■ WHAT IS EXPECTED
Nothing should change. Output the data exactly.

┌────────

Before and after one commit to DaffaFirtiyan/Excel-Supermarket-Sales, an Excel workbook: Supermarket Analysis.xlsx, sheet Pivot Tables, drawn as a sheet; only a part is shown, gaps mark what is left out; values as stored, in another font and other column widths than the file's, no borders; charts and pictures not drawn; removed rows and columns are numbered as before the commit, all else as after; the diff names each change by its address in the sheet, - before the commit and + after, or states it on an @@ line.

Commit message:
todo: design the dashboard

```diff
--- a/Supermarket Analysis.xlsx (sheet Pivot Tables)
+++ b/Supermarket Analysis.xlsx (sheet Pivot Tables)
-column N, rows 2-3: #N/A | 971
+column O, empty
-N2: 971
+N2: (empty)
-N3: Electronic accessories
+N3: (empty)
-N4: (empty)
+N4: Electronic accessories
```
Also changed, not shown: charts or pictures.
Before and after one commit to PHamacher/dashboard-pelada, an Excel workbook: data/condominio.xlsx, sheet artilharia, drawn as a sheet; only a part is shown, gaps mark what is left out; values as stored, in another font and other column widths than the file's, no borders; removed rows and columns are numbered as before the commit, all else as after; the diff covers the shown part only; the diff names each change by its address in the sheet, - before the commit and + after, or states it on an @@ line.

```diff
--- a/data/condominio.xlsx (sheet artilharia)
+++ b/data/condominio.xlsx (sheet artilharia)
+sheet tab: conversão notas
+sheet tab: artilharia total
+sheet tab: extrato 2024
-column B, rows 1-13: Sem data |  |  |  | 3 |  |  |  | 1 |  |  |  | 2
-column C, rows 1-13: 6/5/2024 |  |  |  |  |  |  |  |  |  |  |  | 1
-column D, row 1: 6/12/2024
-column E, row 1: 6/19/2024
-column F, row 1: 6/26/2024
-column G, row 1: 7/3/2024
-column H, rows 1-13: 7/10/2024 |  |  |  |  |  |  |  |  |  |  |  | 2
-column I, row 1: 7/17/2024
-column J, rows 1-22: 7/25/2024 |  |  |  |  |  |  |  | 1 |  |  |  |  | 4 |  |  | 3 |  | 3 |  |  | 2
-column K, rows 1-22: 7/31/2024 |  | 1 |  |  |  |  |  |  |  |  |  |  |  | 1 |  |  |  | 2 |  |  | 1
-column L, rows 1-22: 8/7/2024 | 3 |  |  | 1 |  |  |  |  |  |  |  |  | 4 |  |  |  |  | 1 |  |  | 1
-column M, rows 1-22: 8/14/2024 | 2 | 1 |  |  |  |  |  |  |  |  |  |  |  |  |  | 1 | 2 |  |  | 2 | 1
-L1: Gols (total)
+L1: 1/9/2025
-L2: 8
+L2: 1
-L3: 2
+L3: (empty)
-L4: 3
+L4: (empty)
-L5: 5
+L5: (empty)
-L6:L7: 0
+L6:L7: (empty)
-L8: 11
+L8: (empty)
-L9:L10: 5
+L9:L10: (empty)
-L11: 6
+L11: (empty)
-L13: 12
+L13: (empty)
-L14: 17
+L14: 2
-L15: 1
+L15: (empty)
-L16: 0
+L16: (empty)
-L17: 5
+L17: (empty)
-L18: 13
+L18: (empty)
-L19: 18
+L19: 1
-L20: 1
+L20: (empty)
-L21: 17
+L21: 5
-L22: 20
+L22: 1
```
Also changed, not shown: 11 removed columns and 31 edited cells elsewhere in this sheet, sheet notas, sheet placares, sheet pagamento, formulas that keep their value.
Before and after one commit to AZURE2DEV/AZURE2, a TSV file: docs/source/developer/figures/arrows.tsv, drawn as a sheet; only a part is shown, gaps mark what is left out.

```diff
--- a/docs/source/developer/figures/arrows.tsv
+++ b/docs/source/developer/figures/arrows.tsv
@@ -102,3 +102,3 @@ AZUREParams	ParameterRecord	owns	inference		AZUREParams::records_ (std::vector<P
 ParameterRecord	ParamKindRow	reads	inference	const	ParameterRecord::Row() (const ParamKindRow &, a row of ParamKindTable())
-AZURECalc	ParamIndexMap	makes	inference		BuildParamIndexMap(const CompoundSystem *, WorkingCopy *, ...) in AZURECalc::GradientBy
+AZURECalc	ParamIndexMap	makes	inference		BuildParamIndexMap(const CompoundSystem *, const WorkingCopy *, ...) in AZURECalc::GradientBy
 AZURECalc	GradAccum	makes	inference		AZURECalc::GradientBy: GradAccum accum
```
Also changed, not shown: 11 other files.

└────────

■ YOUR RESPONSE
Before and after one commit to DaffaFirtiyan/Excel-Supermarket-Sales, an Excel workbook: Supermarket Analysis.xlsx, sheet Pivot Tables, drawn as a sheet; only a part is shown, gaps mark what is left out; values as stored, in another font and other column widths than the file's, no borders; charts and pictures not drawn; removed rows and columns are numbered as before the commit, all else as after; the diff names each change by its address in the sheet, - before the commit and + after, or states it on an @@ line.

Commit message:
todo: design the dashboard

```diff
--- a/Supermarket Analysis.xlsx (sheet Pivot Tables)
+++ b/Supermarket Analysis.xlsx (sheet Pivot Tables)
-column N, rows 2-3: #N/A | 971
+column O, empty
-N2: 971
+N2: (empty)
-N3: Electronic accessories
+N3: (empty)
-N4: (empty)
+N4: Electronic accessories
```
Also changed, not shown: charts or pictures.
Before and after one commit to PHamacher/dashboard-pelada, an Excel workbook: data/condominio.xlsx, sheet artilharia, drawn as a sheet; only a part is shown, gaps mark what is left out; values as stored, in another font and other column widths than the file's, no borders; removed rows and columns are numbered as before the commit, all else as after; the diff covers the shown part only; the diff names each change by its address in the sheet, - before the commit and + after, or states it on an @@ line.

```diff
--- a/data/condominio.xlsx (sheet artilharia)
+++ b/data/condominio.xlsx (sheet artilharia)
+sheet tab: conversão notas
+sheet tab: artilharia total
+sheet tab: extrato 2024
-column B, rows 1-13: Sem data |  |  |  | 3 |  |  |  | 1 |  |  |  | 2
-column C, rows 1-13: 6/5/2024 |  |  |  |  |  |  |  |  |  |  |  | 1
-column D, row 1: 6/12/2024
-column E, row 1: 6/19/2024
-column F, row 1: 6/26/2024
-column G, row 1: 7/3/2024
-column H, rows 1-13: 7/10/2024 |  |  |  |  |  |  |  |  |  |  |  | 2
-column I, row 1: 7/17/2024
-column J, rows 1-22: 7/25/2024 |  |  |  |  |  |  |  | 1 |  |  |  |  | 4 |  |  | 3 |  | 3 |  |  | 2
-column K, rows 1-22: 7/31/2024 |  | 1 |  |  |  |  |  |  |  |  |  |  |  | 1 |  |  |  | 2 |  |  | 1
-column L, rows 1-22: 8/7/2024 | 3 |  |  | 1 |  |  |  |  |  |  |  |  | 4 |  |  |  |  | 1 |  |  | 1
-column M, rows 1-22: 8/14/2024 | 2 | 1 |  |  |  |  |  |  |  |  |  |  |  |  |  | 1 | 2 |  |  | 2 | 1
-L1: Gols (total)
+L1: 1/9/2025
-L2: 8
+L2: 1
-L3: 2
+L3: (empty)
-L4: 3
+L4: (empty)
-L5: 5
+L5: (empty)
-L6:L7: 0
+L6:L7: (empty)
-L8: 11
+L8: (empty)
-L9:L10: 5
+L9:L10: (empty)
-L11: 6
+L11: (empty)
-L13: 12
+L13: (empty)
-L14: 17
+L14: 2
-L15: 1
+L15: (empty)
-L16: 0
+L16: (empty)
-L17: 5
+L17: (empty)
-L18: 13
+L18: (empty)
-L19: 18
+L19: 1
-L20: 1
+L20: (empty)
-L21: 17
+L21: 5
-L22: 20
+L22: 1
```
Also changed, not shown: 11 removed columns and 31 edited cells elsewhere in this sheet, sheet notas, sheet placares, sheet pagamento, formulas that keep their value.
Before and after one commit to AZURE2DEV/AZURE2, a TSV file: docs/source/developer/figures/arrows.tsv, drawn as a sheet; only a part is shown, gaps mark what is left out.

```diff
--- a/docs/source/developer/figures/arrows.tsv
+++ b/docs/source/developer/figures/arrows.tsv
@@ -102,3 +102,3 @@ AZUREParams	ParameterRecord	owns	inference		AZUREParams::records_ (std::vector<P
 ParameterRecord	ParamKindRow	reads	inference	const	ParameterRecord::Row() (const ParamKindRow &, a row of ParamKindTable())
-AZURECalc	ParamIndexMap	makes	inference		BuildParamIndexMap(const CompoundSystem *, WorkingCopy *, ...) in AZURECalc::GradientBy
+AZURECalc	ParamIndexMap	makes	inference		BuildParamIndexMap(const CompoundSystem *, const WorkingCopy *, ...) in AZURECalc::GradientBy
 AZURECalc	GradAccum	makes	inference		AZURECalc::GradientBy: GradAccum accum
```
Also changed, not shown: 11 other files.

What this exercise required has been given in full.